Environmental Science and Engineering Seminar
Ocean eddies (with a size of 100-300km), ubiquitous in satellite observations, are known to represent about 60-80% of the total ocean kinetic energy. Recent studies have pointed out the unexpected role of smaller oceanic structures (with 1km-50km scales) to generate and sustain these eddies. The interpretation proposed invokes the instability resulting from the interaction between surface and interior modes.

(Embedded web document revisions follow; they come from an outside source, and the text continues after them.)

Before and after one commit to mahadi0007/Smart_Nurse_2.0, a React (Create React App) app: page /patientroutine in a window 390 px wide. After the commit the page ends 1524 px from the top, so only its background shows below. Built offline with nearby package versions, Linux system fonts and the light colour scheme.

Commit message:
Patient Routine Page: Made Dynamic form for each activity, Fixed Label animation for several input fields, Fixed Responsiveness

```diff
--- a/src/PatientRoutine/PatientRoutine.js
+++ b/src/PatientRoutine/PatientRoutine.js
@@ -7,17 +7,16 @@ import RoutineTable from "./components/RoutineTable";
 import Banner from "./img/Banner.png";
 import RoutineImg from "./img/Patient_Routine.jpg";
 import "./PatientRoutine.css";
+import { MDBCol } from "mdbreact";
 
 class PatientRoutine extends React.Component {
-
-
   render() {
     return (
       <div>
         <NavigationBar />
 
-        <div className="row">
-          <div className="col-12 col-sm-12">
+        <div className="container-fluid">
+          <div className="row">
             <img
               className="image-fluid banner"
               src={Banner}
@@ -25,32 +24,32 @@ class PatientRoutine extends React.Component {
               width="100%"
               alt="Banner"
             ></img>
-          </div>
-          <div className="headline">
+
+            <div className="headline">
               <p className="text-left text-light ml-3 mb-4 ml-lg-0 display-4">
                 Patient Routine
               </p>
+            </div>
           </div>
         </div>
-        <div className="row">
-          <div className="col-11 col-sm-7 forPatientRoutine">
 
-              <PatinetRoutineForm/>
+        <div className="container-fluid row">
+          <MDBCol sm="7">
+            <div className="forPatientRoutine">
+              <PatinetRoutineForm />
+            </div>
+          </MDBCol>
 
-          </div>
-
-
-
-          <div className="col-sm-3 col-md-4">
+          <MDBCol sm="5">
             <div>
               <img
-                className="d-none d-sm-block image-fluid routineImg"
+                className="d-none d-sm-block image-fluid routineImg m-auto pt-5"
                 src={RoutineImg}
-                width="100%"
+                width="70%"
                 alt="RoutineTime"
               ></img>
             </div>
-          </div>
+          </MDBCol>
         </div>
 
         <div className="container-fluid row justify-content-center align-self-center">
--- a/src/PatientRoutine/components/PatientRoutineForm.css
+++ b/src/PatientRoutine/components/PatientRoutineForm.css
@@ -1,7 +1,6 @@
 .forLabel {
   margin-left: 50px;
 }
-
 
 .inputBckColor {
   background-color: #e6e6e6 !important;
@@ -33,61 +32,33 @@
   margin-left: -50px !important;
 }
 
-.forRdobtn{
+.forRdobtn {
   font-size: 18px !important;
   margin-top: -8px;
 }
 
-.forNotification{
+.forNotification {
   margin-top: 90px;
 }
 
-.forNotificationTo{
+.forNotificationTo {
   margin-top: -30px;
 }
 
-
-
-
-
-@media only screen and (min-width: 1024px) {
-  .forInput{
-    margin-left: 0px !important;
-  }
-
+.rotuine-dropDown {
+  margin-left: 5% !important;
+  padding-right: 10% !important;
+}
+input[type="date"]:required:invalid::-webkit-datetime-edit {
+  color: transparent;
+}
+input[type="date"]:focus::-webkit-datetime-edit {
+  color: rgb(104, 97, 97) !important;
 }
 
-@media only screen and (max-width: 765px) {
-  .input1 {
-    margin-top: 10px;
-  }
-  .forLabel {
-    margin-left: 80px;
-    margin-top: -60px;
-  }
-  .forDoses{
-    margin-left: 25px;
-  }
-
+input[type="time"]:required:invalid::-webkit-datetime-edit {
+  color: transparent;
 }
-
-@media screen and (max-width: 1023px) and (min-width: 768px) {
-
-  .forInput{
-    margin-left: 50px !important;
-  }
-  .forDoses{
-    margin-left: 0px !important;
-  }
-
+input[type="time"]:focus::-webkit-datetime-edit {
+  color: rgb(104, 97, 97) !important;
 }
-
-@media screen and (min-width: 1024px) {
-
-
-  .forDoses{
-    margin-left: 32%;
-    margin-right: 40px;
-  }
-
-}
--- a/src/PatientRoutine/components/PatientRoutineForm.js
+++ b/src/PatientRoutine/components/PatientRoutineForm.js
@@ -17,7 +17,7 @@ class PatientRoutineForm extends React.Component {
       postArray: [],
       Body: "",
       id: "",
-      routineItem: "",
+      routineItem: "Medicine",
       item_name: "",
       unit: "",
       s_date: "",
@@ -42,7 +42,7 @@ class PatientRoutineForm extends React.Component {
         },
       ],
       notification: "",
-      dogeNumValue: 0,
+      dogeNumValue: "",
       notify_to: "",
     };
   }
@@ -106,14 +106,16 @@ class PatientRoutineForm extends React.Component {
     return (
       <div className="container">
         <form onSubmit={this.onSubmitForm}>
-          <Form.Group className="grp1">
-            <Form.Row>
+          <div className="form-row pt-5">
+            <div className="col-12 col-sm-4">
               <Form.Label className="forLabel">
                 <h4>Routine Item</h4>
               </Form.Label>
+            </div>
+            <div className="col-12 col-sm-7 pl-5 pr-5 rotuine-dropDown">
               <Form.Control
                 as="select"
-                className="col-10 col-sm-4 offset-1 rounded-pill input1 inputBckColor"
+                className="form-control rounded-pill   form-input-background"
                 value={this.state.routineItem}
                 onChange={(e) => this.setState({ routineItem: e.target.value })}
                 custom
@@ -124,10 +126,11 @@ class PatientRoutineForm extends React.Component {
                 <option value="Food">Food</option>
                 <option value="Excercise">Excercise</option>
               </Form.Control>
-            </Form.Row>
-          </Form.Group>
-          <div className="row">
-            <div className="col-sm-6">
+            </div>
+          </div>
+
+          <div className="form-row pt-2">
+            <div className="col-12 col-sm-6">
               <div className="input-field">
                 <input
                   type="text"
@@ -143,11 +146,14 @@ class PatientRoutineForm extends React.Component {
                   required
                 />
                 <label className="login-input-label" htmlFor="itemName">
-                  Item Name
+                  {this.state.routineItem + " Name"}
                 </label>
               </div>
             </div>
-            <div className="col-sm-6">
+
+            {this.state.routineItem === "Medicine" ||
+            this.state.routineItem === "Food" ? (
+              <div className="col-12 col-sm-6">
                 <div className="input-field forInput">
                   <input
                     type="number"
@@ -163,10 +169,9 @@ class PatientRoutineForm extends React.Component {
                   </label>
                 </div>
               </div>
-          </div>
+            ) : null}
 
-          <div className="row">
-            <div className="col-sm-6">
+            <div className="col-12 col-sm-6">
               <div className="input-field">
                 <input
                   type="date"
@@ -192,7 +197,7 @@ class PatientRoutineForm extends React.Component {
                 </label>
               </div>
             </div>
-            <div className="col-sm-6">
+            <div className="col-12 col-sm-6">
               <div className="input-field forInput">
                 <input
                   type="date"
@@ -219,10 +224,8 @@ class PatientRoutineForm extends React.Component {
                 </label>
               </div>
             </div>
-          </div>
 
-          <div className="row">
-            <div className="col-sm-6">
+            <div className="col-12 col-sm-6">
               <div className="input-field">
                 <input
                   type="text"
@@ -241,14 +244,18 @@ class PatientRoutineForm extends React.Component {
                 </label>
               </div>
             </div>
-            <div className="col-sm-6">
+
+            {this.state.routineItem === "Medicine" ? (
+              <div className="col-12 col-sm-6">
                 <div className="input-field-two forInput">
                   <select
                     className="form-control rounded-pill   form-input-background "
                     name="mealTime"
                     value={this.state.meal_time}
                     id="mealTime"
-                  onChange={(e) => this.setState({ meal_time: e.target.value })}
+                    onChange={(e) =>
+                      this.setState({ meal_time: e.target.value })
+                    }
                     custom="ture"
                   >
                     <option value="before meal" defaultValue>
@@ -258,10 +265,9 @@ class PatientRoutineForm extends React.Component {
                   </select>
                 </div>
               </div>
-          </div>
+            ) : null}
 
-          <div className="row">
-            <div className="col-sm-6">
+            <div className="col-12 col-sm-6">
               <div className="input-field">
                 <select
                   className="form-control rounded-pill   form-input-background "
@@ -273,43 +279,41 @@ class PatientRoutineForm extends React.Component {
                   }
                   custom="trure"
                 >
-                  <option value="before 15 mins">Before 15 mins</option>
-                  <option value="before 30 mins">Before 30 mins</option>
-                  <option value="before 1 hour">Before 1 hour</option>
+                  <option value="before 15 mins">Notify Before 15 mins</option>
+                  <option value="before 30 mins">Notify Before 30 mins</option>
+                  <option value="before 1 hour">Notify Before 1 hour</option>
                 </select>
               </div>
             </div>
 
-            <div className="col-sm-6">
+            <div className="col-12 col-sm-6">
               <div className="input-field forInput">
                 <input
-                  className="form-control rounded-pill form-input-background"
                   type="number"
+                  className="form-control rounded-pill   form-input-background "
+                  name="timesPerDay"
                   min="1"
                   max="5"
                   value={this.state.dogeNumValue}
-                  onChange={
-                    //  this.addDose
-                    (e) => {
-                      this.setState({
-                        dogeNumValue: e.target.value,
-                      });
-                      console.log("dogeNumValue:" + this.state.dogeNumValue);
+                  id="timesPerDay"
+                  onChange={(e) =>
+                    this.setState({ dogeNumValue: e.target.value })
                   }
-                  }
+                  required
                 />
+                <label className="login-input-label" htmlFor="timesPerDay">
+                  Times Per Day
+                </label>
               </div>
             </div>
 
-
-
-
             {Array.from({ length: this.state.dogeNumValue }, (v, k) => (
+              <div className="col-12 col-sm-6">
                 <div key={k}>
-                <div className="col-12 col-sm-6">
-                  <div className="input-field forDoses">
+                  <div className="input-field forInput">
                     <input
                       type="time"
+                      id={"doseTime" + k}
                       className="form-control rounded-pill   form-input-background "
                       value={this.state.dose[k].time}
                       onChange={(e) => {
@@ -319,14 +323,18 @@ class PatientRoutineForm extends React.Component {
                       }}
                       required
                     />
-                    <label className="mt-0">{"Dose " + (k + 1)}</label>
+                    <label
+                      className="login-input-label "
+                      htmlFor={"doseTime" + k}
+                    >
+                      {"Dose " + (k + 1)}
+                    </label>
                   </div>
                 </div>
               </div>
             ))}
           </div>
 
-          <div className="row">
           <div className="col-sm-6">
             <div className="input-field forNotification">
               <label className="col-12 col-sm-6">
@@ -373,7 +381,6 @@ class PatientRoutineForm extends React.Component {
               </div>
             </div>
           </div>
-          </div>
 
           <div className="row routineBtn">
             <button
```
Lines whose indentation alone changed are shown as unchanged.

In this study we show instead, using a new high-resolution simulation of the realistic North Pacific Ocean, that ocean eddies are sustained by a more energetic and different process involving small-scale mixed-layer instabilities set up by large-scale atmospheric forcing in winter. This leads to a seasonal evolution of the eddy kinetic energy in a very large part of this ocean (including the Kuroshio and the subtropical gyre), with an amplitude varying by a factor almost equal to two. Perspectives in terms of the impacts on climate dynamics and future satellite observational systems are briefly discussed.